The 18 August 2020 coup by Malian military leaders brought an end to the unstable government of Ibrahim Boubacar Keita, widely known by his initials IBK. He had come to power on 22 March 2012 in another military coup which had ended the administration of President Amadou Trouré.
That 2012 coup had highlighted the weakness of the government structures and the narrow geographic base of the administration’s power. This realization led to a revolt in the north of the country led by two rival Tuareg groups as well as Islamist militias of non-Tuareg fighters coming from other Sahel countries and northern Nigeria. Mali was effectively divided into two roughly equal parts, each half about the size of France.
French troops from France were sent in January 2013 to prevent an expansion of the territory held by the Tuareg and the Islamists, but were not able to develop a stable administration. Mali had been poorly administered since its independence in 1960.
Economic development had been guided by political and ethnic considerations. During the French colonial period, from the 1890s to 1960, the French administration was based in Dakar, Senegal, a port on the Atlantic with secondary schools, a university, and an educated middle class.
Mali was considered an “outpost” (called French Sudan at the time) and largely governed by the French military more interested in keeping order than in development.
IBK’s administration was widely criticized by much of the population for its incompetence, favoritism, and corruption, especially by family members such as his son Karim Keita. Islamist groups remained powerful in parts of the north and central Mali. The whole Sahel area, in particular the frontier area of Mali, Niger, and Burkina Faso, still has powerful and violent Islamist militias.

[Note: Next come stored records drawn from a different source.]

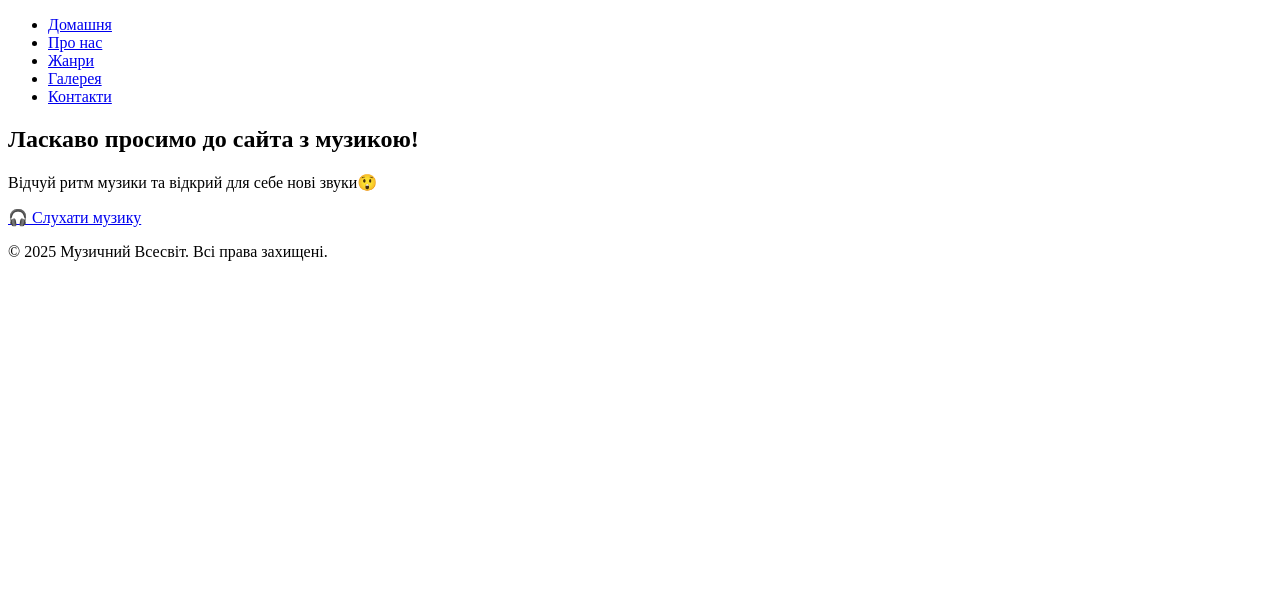
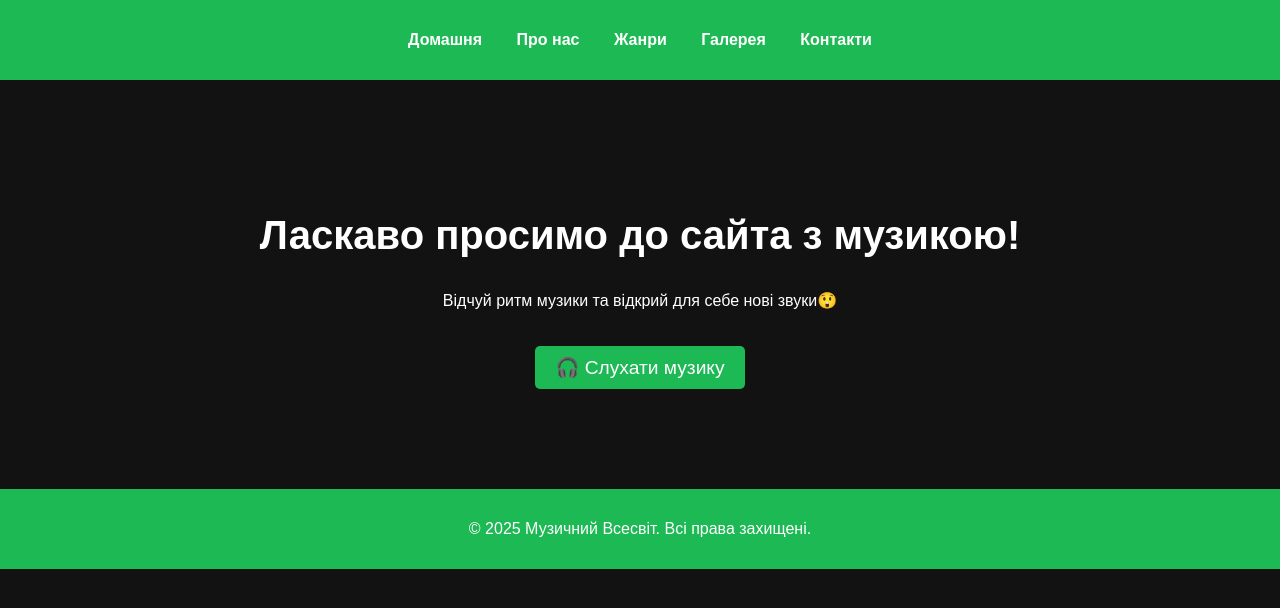
Before and after one commit to XXXDoriXXX/SigmaMusic, a website: page html/index.html in a window 1280 px wide. Drawn offline with Linux system fonts and the light colour scheme.

Commit message:
create styles

```diff
--- a/css/styles.css
+++ b/css/styles.css
@@ -0,0 +1,55 @@
+body {
+    font-family: Arial, sans-serif;
+    margin: 0;
+    padding: 0;
+    background: #121212;
+    color: #fff;
+}
+
+header {
+    background: #1db954;
+    padding: 15px 0;
+    text-align: center;
+}
+
+nav ul {
+    list-style: none;
+    padding: 0;
+}
+
+nav ul li {
+    display: inline;
+    margin: 0 15px;
+}
+
+nav ul li a {
+    text-decoration: none;
+    color: white;
+    font-weight: bold;
+}
+
+.hero {
+    text-align: center;
+    padding: 100px 20px;
+}
+
+.hero h1 {
+    font-size: 2.5em;
+}
+
+.btn {
+    display: inline-block;
+    margin-top: 20px;
+    padding: 10px 20px;
+    background: #1db954;
+    color: white;
+    text-decoration: none;
+    font-size: 1.2em;
+    border-radius: 5px;
+}
+
+footer {
+    text-align: center;
+    padding: 15px;
+    background: #1db954;
+}
--- a/html/index.html
+++ b/html/index.html
@@ -4,7 +4,7 @@
     <meta charset="UTF-8">
     <meta name="viewport" content="width=device-width, initial-scale=1.0">
     <title>Sigma music</title>
-    <link rel="stylesheet" href="styles.css">
+    <link rel="stylesheet" href="../css/styles.css">
 </head>
 <body>
 <header>
```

This instability is an increasing menace to the coastal countries of Togo, Benin and Cote d’Ivoire.
Over the past year, discontent with IBK has led to a loose coalition of opposition groups known by the title M5 -RFP, of which the conservative imam Mahmoudi Dicko is a leading figure.
For the moment, the Mali military leaders have formed the Comité national pour le salut du peuple (the national committee for the salvation of the people). It is led by Col. Assimi Gaita, a special forces leader. The Committee has said it is forming a military-civil transitional government that will lead to elections in nine months.
The challenges facing Mali and the wider Sahel area are great, in large measure linked to the lack of socio-economic development, economic stagnation, and poor administration. The situation is made worse by the consequences of global warming and persistent drought. The military are not trained to be development workers. A broad cooperative effort of all sectors of the population is needed. Will the military be able to develop such a broadly-based cooperative effort? Mali and the Sahel merit close attention.
René Wadlow is president, Association of Global Citizens.